    Ok guyz and dollz (yes you, Jewellzz ;) ), I need some help helping my buddy here. I've been helping him through remote assistance the last couple of days and found out some interesting stuff. He has an HP Pavilion XT983 system that he wants to replace the motherboard and video adapter in, cool! Problem, HP doesn't ship any kind of hardcopy software with the system... they've created a hidden, restore partition on the hard drive... that's IT. The part that's really got me buggered is I can't get into it to see if there's anything viable in it for later use. I've determined that the best course of action is to set the hard drive up using the manufacturers utility (Samsung SV40002H is the drive) and starting completely from scratch.

    My question... does anyone know how to access this partition? It's nearly 5gig FAT, yes FAT, how they created a fat partition that large is beyond me :confused:. Partition magic shows it as being at the front of the drive... no drive letter (and I can't assign one). Any and all ideas welcome.

    FYI. He had to get another copy of XP so I told him to go with pro. I ran setup while his current installation was running and it came back with a error message that there were no valid partitions on the drive :confused: We are close to wiping that baby clean and starting from scratch so if you have an idea, I need it no later than tomorrow... after that all this is moot.
     
  4. dijital

    dijital Guest

    no clue man, i'd go with the full makeover.
     
  5. lmi91

    lmi91 Guest

    you try fdisk to see it you wont be able to do much with that partition after a new mb, it wont start the win install cause the bios wont be hp or something like that, id recommend he get a copy of what hes using (xp, me) and reformat the drive completely fdisk it reformat, and then make what partitions you want and install windows from another cd.
     
  6. Device

    Device Guest

    A friend of mine had that very same problem. It's on most (if nnot all?) HP machines.

    I think there must be another way, but he too did a complete fdisk + forrmat.

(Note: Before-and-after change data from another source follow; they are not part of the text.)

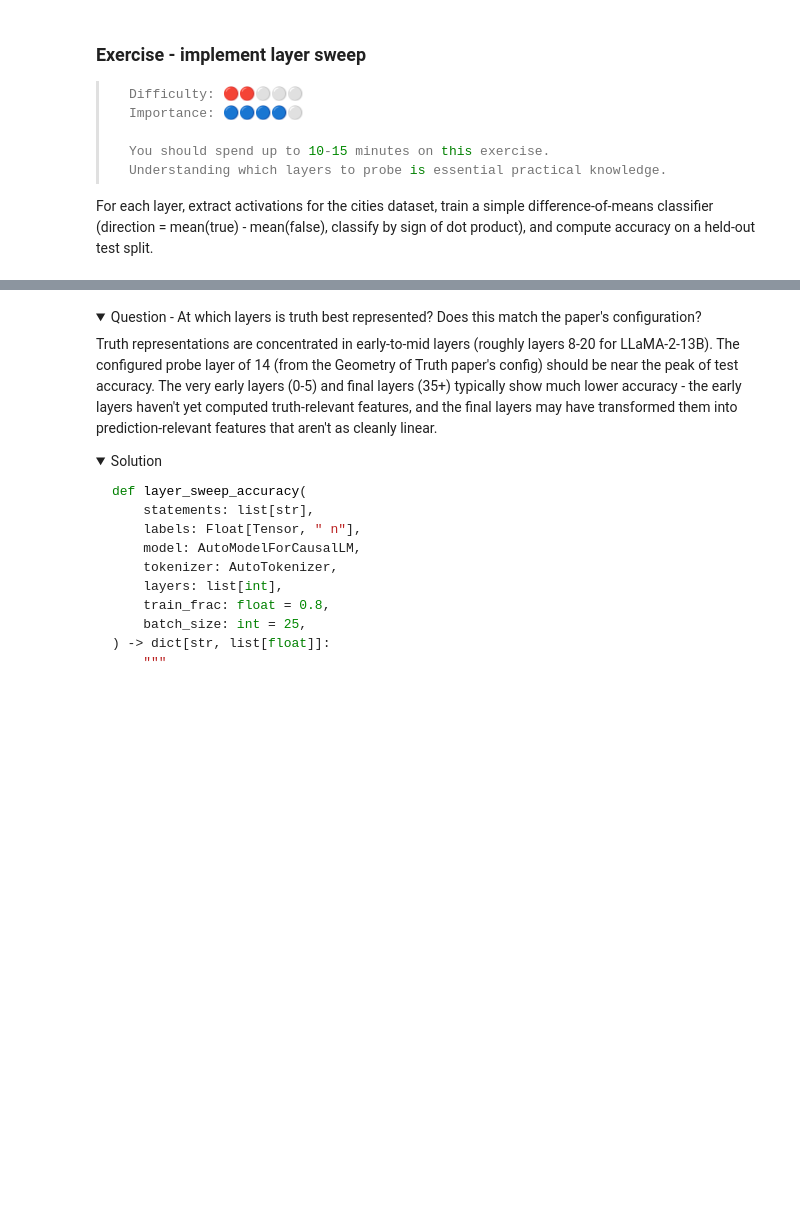
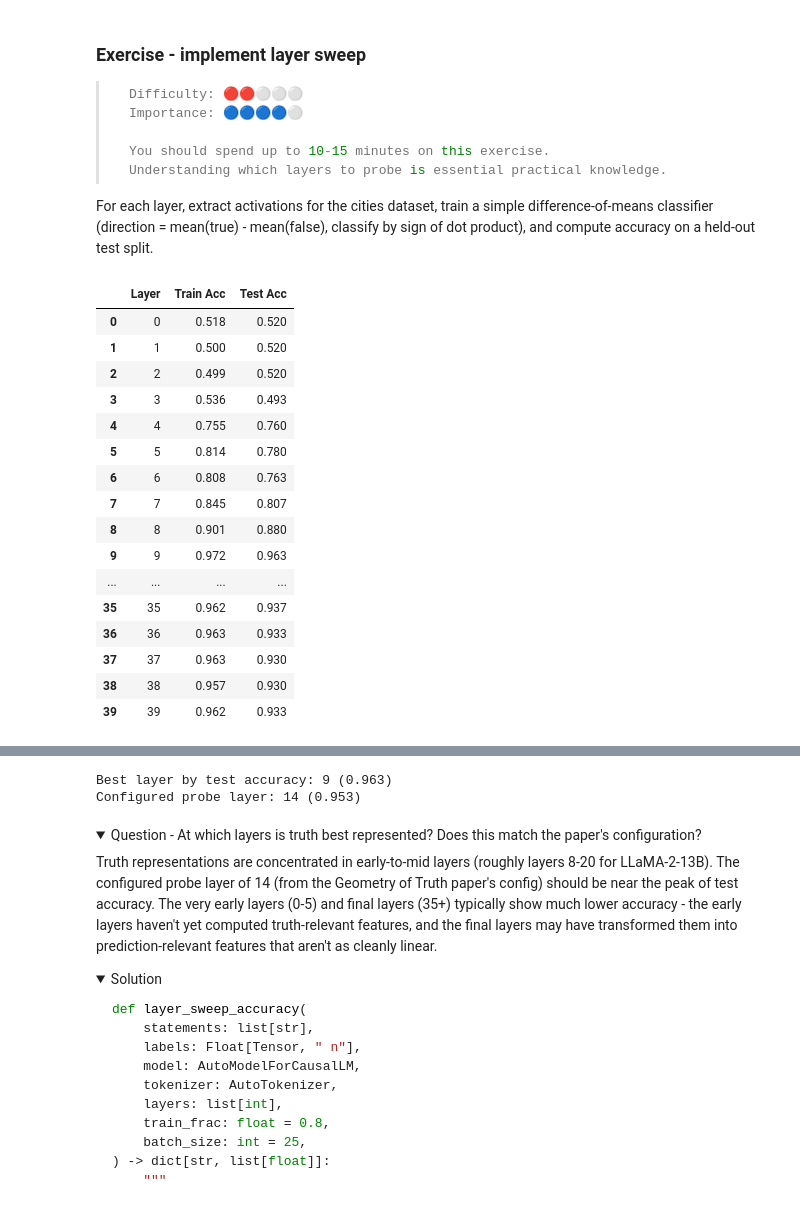
Before and after one commit to rjsu26/ARENA_notebooks, a Jupyter notebook: chapter1_transformer_interp/exercises/part31_linear_probes/1.3.1_Linear_Probes_exercises.ipynb, the cells around one changed output, grey strips where cells are left out. Cells and saved outputs as stored; diff of their text form; code cells hidden in the pictures; folded sections open; blank space fills up the shorter version.

```diff
--- a/chapter1_transformer_interp/exercises/part31_linear_probes/1.3.1_Linear_Probes_exercises.ipynb
+++ b/chapter1_transformer_interp/exercises/part31_linear_probes/1.3.1_Linear_Probes_exercises.ipynb
@@ -628,8 +714,35 @@ def layer_sweep_accuracy(
     Returns:
         Dict with keys "train_acc" and "test_acc", each a list of accuracies per layer.
     """
-    raise NotImplementedError()
+    all_act = extract_activations(statements, model, tokenizer, layers, batch_size) # shape (layer, d_model)
+    n_train = int(len(statements) * train_frac)
+    perm = t.randperm(len(statements))
+    train_idx, test_idx = perm[:n_train], perm[n_train:]
 
+    results = {"train_acc":[], "test_acc":[]}
+    for L in layers:
+        train_acts = all_act[L][train_idx] # shape (n_train, d_model)
+        train_labels = labels[train_idx].to(train_acts.device)
+        test_acts = all_act[L][test_idx]
+        test_labels = labels[test_idx].to(test_acts.device)
+
+        mu_train = train_acts[train_labels == 1].mean(dim=0)
+        mu_false = train_acts[train_labels == 0].mean(dim=0)
+        direction = mu_train - mu_false
+        midpoint = ((mu_train + mu_false) / 2) @ direction
+
+        train_score = train_acts @ direction  # shape (n_train, )
+        test_score = test_acts @ direction
+
+        train_preds = (train_score > midpoint).float()
+        test_preds = (test_score > midpoint).float()
+
+        train_acc = (train_preds == train_labels).float().mean().item()
+        test_acc = (test_preds == test_labels).float().mean().item()
+        results["train_acc"].append(train_acc)
+        results["test_acc"].append(test_acc)
+
+    return results
 
 t.manual_seed(42)
 all_layers = list(range(NUM_LAYERS))
@@ -639,30 +752,48 @@ cities_labels = t.tensor(datasets["cities"]["label"].values, dtype=t.float32)
 sweep_results = layer_sweep_accuracy(cities_statements, cities_labels, model, tokenizer, all_layers)
 
 # Print results as a table
 sweep_df = pd.DataFrame(
     {
         "Layer": all_layers,
         "Train Acc": [f"{a:.3f}" for a in sweep_results["train_acc"]],
         "Test Acc": [f"{a:.3f}" for a in sweep_results["test_acc"]],
     }
 )
 display(sweep_df)
 
 # Plot
 fig = go.Figure()
 fig.add_trace(go.Scatter(x=all_layers, y=sweep_results["train_acc"], mode="lines+markers", name="Train"))
 fig.add_trace(go.Scatter(x=all_layers, y=sweep_results["test_acc"], mode="lines+markers", name="Test"))
 fig.add_vline(x=PROBE_LAYER, line_dash="dash", line_color="gray", annotation_text=f"Probe layer ({PROBE_LAYER})")
 fig.update_layout(
     title="Layer Sweep: Difference-of-Means Accuracy on Cities Dataset",
     xaxis_title="Layer",
     yaxis_title="Accuracy",
     yaxis_range=[0.4, 1.05],
     height=400,
     width=800,
 )
 fig.show()
 
 best_layer = all_layers[int(np.argmax(sweep_results["test_acc"]))]
 print(f"\nBest layer by test accuracy: {best_layer} ({max(sweep_results['test_acc']):.3f})")
 print(f"Configured probe layer: {PROBE_LAYER} ({sweep_results['test_acc'][PROBE_LAYER]:.3f})")
+# %% [output]
+|  | Layer | Train Acc | Test Acc |
+| 0 | 0 | 0.518 | 0.520 |
+| 1 | 1 | 0.500 | 0.520 |
+| 2 | 2 | 0.499 | 0.520 |
+| 3 | 3 | 0.536 | 0.493 |
+| 4 | 4 | 0.755 | 0.760 |
+| 5 | 5 | 0.814 | 0.780 |
+| 6 | 6 | 0.808 | 0.763 |
+| 7 | 7 | 0.845 | 0.807 |
+| 8 | 8 | 0.901 | 0.880 |
+| 9 | 9 | 0.972 | 0.963 |
+| ... | ... | ... | ... |
+| 35 | 35 | 0.962 | 0.937 |
+| 36 | 36 | 0.963 | 0.933 |
+| 37 | 37 | 0.963 | 0.930 |
+| 38 | 38 | 0.957 | 0.930 |
+| 39 | 39 | 0.962 | 0.933 |
@@ -669,3 +801,5 @@ print(f"Configured probe layer: {PROBE_LAYER} ({sweep_results['test_acc'][PROBE_
+Best layer by test accuracy: 9 (0.963)
+Configured probe layer: 14 (0.953)
 # %% [markdown]
 <details>
 <summary>Question - At which layers is truth best represented? Does this match the paper's configuration?</summary>
```
Also changed, not shown: parts of 13 cells of this notebook.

    HP, Dell, Compaq and other prefab machines are pure horror for anyone who likes to be in control of their system instead of the system being in control of the OS and software.